- [TASK STATEMENT]
In how many lines of the listing does the word "myInputRef" appear? Reply with the number only.

- [RECORDS FOR PROCESSING]
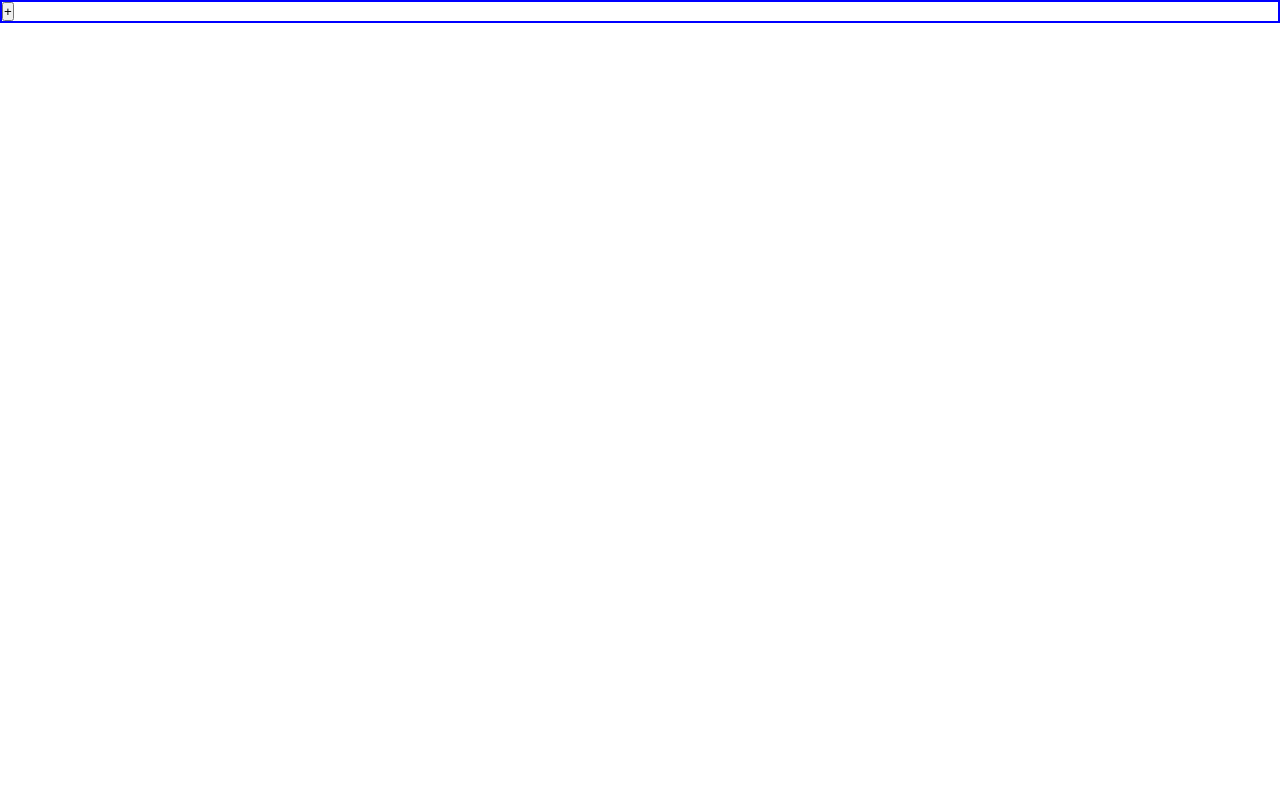
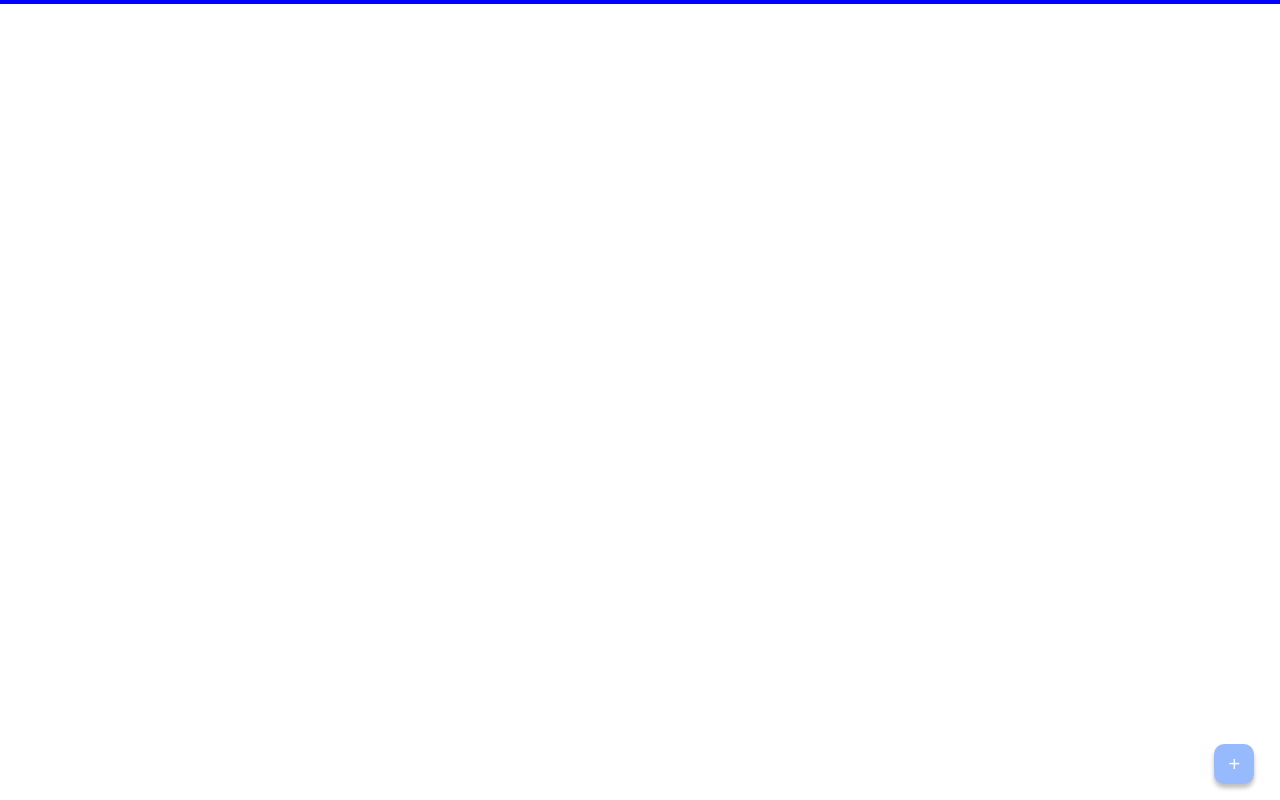
Before and after one commit to KeaganStephens/boringToDo, an Angular app: page / in a window 1280 px wide. Built offline with nearby package versions, Linux system fonts and the light colour scheme.

Commit message:
STARTED STYLING

```diff
--- a/src/app/app.component.html
+++ b/src/app/app.component.html
@@ -1,4 +1,3 @@
 <div class="container">
   <app-to-do-container></app-to-do-container>
-
 </div>
--- a/src/app/to-do-container/add-list-component/add-list-component.component.css
+++ b/src/app/to-do-container/add-list-component/add-list-component.component.css
@@ -0,0 +1,14 @@
+.addToList{
+    height: 5vh;
+    width: 5vh;
+    border: solid #97BAFF 0px;
+    border-radius: 10px;
+    background-color: #97BAFF;
+    box-shadow: 0px 4px 4px 0px rgba(0, 0, 0, 0.25);
+    color: white;
+    font-size: 20px;
+}
+
+.addToList:active{
+    background-color: #7ea5f1;
+}
--- a/src/app/to-do-container/add-list-component/add-list-component.component.html
+++ b/src/app/to-do-container/add-list-component/add-list-component.component.html
@@ -1 +1 @@
-<button (click)="addToList()">+</button>
+<button class="addToList" (click)="addToList()">+</button>
--- a/src/app/to-do-container/to-do-container.component.css
+++ b/src/app/to-do-container/to-do-container.component.css
@@ -4,3 +4,10 @@
     width: calc(100% - 10vh);
     margin: 5vh;
 }
+
+.container_for_button{
+    /* border: solid 5px red; */
+    position: fixed;
+    bottom: 2%;
+    right: 2%;
+}
--- a/src/app/to-do-container/to-do-item/to-do-item.component.css
+++ b/src/app/to-do-container/to-do-item/to-do-item.component.css
@@ -10,8 +10,30 @@
 
 .flex-child {
     flex: 1;
+    -ms-flex-align: baseline;
 }
 
 .flex-20{
     flex-basis: 2%
 }
+
+.removeTodo_item{
+    height: 15px;
+    width: 15px;
+    margin: 1vh;
+    border: solid #97BAFF 1px;
+    border-radius: 5px;
+    background-color: #97BAFF;
+    box-shadow: 0px 4px 4px 0px rgba(0, 0, 0, 0.25);
+    color: white;
+}
+
+.inputClass{
+    height: 2vh;
+    width: 96%;
+    z-index: 1;
+    justify-content: center;
+    align-self: center;
+    border: solid 0px white;
+    padding: 1%;
+}
--- a/src/app/to-do-container/to-do-item/to-do-item.component.html
+++ b/src/app/to-do-container/to-do-item/to-do-item.component.html
@@ -1,5 +1,5 @@
 <div class="to-do-box-container flex-parent">
-    <button class="flex-20" (click)="removeTodo_item()">[ ]</button>
-    <input [(ngModel)]="currentItemInfo.additionalInfo" *ngIf="!currentItemInfo.saved" (keydown.enter)="handleEnterKey()" [attr.id]="'myInputRef' + currentItemInfo.index">
-    <p class="flex-child" *ngIf="currentItemInfo.saved">{{currentItemInfo.additionalInfo}}</p>
+    <button class="flex-20 removeTodo_item" (click)="removeTodo_item()"></button>
+    <input [(ngModel)]="currentItemInfo.additionalInfo" *ngIf="!currentItemInfo.saved" class="inputClass" (keydown.enter)="handleEnterKey()" [attr.id]="'myInputRef' + currentItemInfo.index">
+    <p class="inputClass" *ngIf="currentItemInfo.saved">{{currentItemInfo.additionalInfo}}</p>
 </div>
```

- [TASK OUTPUT]
2